* _Data for review_
== Segment start ==

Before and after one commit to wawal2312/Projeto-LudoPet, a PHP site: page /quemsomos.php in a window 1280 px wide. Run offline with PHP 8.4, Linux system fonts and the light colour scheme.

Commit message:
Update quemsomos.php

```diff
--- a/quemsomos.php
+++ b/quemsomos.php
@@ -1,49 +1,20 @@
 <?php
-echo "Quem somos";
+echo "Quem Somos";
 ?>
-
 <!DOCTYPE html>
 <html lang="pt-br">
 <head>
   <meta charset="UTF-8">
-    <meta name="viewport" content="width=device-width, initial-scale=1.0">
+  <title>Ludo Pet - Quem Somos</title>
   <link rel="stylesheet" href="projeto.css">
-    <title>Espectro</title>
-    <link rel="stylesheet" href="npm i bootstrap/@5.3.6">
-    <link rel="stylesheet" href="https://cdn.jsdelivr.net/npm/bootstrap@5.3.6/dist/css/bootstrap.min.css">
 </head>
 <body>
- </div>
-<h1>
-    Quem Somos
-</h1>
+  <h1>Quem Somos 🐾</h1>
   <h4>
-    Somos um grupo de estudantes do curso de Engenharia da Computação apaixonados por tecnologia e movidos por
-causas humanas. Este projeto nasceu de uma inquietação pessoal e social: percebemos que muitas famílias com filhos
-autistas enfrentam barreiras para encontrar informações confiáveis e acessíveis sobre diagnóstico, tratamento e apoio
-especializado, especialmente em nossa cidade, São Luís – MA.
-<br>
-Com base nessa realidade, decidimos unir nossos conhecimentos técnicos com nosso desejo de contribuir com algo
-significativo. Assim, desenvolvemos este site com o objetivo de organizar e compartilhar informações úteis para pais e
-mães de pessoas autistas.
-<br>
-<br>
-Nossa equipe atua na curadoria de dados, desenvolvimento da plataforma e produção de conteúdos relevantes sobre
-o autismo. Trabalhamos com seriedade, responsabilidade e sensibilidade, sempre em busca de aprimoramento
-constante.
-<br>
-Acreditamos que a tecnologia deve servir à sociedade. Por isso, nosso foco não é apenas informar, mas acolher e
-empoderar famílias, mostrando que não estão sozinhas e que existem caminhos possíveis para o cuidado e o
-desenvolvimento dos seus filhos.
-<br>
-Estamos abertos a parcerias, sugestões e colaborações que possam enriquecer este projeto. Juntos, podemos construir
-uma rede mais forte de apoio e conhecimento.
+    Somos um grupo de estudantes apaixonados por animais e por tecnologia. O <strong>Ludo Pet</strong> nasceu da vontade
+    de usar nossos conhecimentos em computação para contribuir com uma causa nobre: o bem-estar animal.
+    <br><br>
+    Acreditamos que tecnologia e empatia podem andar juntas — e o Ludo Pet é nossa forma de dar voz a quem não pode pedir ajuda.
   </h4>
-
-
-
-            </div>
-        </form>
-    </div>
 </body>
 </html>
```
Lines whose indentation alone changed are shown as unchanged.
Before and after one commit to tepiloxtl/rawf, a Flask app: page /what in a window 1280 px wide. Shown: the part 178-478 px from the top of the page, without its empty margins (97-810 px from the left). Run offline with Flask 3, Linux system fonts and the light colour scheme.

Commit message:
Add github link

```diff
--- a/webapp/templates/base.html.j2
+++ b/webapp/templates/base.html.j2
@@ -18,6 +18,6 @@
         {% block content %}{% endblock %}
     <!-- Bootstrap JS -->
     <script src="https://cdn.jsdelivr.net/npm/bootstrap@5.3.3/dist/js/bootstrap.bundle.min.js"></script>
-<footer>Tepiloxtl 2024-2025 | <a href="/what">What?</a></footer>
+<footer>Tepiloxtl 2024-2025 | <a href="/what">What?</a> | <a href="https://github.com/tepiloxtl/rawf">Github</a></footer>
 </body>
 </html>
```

== Segment end ==

* _Work item_
From the first line to the last, retype the material exactly.

* _Task answer_
Before and after one commit to wawal2312/Projeto-LudoPet, a PHP site: page /quemsomos.php in a window 1280 px wide. Run offline with PHP 8.4, Linux system fonts and the light colour scheme.

Commit message:
Update quemsomos.php

```diff
--- a/quemsomos.php
+++ b/quemsomos.php
@@ -1,49 +1,20 @@
 <?php
-echo "Quem somos";
+echo "Quem Somos";
 ?>
-
 <!DOCTYPE html>
 <html lang="pt-br">
 <head>
   <meta charset="UTF-8">
-    <meta name="viewport" content="width=device-width, initial-scale=1.0">
+  <title>Ludo Pet - Quem Somos</title>
   <link rel="stylesheet" href="projeto.css">
-    <title>Espectro</title>
-    <link rel="stylesheet" href="npm i bootstrap/@5.3.6">
-    <link rel="stylesheet" href="https://cdn.jsdelivr.net/npm/bootstrap@5.3.6/dist/css/bootstrap.min.css">
 </head>
 <body>
- </div>
-<h1>
-    Quem Somos
-</h1>
+  <h1>Quem Somos 🐾</h1>
   <h4>
-    Somos um grupo de estudantes do curso de Engenharia da Computação apaixonados por tecnologia e movidos por
-causas humanas. Este projeto nasceu de uma inquietação pessoal e social: percebemos que muitas famílias com filhos
-autistas enfrentam barreiras para encontrar informações confiáveis e acessíveis sobre diagnóstico, tratamento e apoio
-especializado, especialmente em nossa cidade, São Luís – MA.
-<br>
-Com base nessa realidade, decidimos unir nossos conhecimentos técnicos com nosso desejo de contribuir com algo
-significativo. Assim, desenvolvemos este site com o objetivo de organizar e compartilhar informações úteis para pais e
-mães de pessoas autistas.
-<br>
-<br>
-Nossa equipe atua na curadoria de dados, desenvolvimento da plataforma e produção de conteúdos relevantes sobre
-o autismo. Trabalhamos com seriedade, responsabilidade e sensibilidade, sempre em busca de aprimoramento
-constante.
-<br>
-Acreditamos que a tecnologia deve servir à sociedade. Por isso, nosso foco não é apenas informar, mas acolher e
-empoderar famílias, mostrando que não estão sozinhas e que existem caminhos possíveis para o cuidado e o
-desenvolvimento dos seus filhos.
-<br>
-Estamos abertos a parcerias, sugestões e colaborações que possam enriquecer este projeto. Juntos, podemos construir
-uma rede mais forte de apoio e conhecimento.
+    Somos um grupo de estudantes apaixonados por animais e por tecnologia. O <strong>Ludo Pet</strong> nasceu da vontade
+    de usar nossos conhecimentos em computação para contribuir com uma causa nobre: o bem-estar animal.
+    <br><br>
+    Acreditamos que tecnologia e empatia podem andar juntas — e o Ludo Pet é nossa forma de dar voz a quem não pode pedir ajuda.
   </h4>
-
-
-
-            </div>
-        </form>
-    </div>
 </body>
 </html>
```
Lines whose indentation alone changed are shown as unchanged.
Before and after one commit to tepiloxtl/rawf, a Flask app: page /what in a window 1280 px wide. Shown: the part 178-478 px from the top of the page, without its empty margins (97-810 px from the left). Run offline with Flask 3, Linux system fonts and the light colour scheme.

Commit message:
Add github link

```diff
--- a/webapp/templates/base.html.j2
+++ b/webapp/templates/base.html.j2
@@ -18,6 +18,6 @@
         {% block content %}{% endblock %}
     <!-- Bootstrap JS -->
     <script src="https://cdn.jsdelivr.net/npm/bootstrap@5.3.3/dist/js/bootstrap.bundle.min.js"></script>
-<footer>Tepiloxtl 2024-2025 | <a href="/what">What?</a></footer>
+<footer>Tepiloxtl 2024-2025 | <a href="/what">What?</a> | <a href="https://github.com/tepiloxtl/rawf">Github</a></footer>
 </body>
 </html>
```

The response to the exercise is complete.